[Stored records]
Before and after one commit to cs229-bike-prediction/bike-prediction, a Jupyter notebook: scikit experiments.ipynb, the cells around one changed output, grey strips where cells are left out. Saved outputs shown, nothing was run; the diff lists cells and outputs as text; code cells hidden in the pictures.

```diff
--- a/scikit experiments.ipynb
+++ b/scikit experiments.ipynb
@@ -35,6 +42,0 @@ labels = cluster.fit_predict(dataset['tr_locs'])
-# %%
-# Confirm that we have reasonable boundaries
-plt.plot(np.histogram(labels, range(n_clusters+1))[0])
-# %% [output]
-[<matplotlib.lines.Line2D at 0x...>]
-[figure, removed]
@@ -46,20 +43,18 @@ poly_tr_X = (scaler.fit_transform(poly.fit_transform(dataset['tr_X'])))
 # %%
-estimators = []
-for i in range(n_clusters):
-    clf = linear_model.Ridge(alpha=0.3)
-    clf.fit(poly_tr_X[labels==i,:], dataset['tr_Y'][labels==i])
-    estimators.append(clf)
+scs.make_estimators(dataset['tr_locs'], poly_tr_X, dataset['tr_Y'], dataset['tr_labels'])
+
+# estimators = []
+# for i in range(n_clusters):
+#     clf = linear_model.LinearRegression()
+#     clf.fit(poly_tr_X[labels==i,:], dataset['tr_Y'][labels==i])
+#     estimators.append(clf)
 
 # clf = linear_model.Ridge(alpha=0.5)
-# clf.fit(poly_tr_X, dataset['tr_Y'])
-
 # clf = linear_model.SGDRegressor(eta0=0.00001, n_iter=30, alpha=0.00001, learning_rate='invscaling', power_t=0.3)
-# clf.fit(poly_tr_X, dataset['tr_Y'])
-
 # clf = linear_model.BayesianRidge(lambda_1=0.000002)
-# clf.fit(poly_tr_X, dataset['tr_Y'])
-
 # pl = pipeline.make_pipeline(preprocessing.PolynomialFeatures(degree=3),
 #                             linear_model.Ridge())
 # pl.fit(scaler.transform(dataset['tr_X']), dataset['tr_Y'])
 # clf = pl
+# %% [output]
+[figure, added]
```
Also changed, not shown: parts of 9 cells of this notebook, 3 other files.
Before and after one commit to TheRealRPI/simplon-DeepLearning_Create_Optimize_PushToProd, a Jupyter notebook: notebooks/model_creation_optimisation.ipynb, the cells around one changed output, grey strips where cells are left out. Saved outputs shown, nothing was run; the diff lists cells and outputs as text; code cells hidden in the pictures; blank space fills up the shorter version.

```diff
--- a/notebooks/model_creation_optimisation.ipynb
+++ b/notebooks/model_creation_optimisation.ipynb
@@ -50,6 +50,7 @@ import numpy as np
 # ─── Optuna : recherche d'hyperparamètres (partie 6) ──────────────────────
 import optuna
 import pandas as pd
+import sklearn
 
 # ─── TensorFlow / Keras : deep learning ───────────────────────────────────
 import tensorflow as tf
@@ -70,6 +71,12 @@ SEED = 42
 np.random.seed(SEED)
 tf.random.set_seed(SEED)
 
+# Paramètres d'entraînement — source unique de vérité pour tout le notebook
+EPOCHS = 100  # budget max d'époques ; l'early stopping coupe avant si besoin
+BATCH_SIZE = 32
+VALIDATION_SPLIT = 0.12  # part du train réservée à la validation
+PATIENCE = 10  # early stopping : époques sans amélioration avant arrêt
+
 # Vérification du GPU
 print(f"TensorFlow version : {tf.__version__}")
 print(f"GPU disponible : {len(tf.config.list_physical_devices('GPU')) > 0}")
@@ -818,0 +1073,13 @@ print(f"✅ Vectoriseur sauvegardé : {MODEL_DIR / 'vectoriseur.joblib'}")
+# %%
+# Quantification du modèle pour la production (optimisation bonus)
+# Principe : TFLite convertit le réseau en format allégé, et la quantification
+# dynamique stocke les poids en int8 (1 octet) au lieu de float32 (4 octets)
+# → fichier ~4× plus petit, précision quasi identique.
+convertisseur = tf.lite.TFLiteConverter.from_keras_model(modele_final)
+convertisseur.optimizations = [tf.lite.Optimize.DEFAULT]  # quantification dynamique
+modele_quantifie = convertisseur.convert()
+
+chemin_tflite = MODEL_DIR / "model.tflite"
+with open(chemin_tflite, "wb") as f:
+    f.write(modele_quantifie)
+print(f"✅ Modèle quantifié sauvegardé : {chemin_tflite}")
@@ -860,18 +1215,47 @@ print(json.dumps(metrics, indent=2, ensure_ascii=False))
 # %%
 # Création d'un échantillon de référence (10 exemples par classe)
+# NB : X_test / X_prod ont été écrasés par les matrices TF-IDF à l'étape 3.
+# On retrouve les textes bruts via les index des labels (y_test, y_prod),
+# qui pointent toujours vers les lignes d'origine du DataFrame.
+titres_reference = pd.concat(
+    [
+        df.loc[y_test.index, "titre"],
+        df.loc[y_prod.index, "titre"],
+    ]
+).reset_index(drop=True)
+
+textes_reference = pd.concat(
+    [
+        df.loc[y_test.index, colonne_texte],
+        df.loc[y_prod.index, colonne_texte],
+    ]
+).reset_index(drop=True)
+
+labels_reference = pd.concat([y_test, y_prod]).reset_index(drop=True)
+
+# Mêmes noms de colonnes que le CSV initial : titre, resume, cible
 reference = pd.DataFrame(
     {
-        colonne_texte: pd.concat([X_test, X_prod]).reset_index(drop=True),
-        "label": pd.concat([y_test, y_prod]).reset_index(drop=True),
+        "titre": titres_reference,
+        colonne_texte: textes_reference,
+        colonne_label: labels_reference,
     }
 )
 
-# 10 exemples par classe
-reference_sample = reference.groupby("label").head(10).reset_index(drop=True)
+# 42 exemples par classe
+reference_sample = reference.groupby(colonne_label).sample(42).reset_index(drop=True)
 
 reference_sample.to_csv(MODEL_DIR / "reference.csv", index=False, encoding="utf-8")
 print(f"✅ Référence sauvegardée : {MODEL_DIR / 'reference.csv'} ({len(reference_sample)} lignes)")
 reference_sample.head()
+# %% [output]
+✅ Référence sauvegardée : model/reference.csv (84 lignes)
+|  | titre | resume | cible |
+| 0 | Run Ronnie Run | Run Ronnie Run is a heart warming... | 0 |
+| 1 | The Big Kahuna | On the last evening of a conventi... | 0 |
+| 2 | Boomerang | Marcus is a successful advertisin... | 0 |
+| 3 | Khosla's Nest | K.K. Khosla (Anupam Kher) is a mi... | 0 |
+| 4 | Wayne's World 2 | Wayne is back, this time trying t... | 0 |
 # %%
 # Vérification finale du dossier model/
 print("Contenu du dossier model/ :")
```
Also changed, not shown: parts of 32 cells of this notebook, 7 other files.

• **DIRECTIONS**: Give the number of lines in the records that contain the word "print", and write nothing else.

• **RESULT FOR THIS TASK**: 7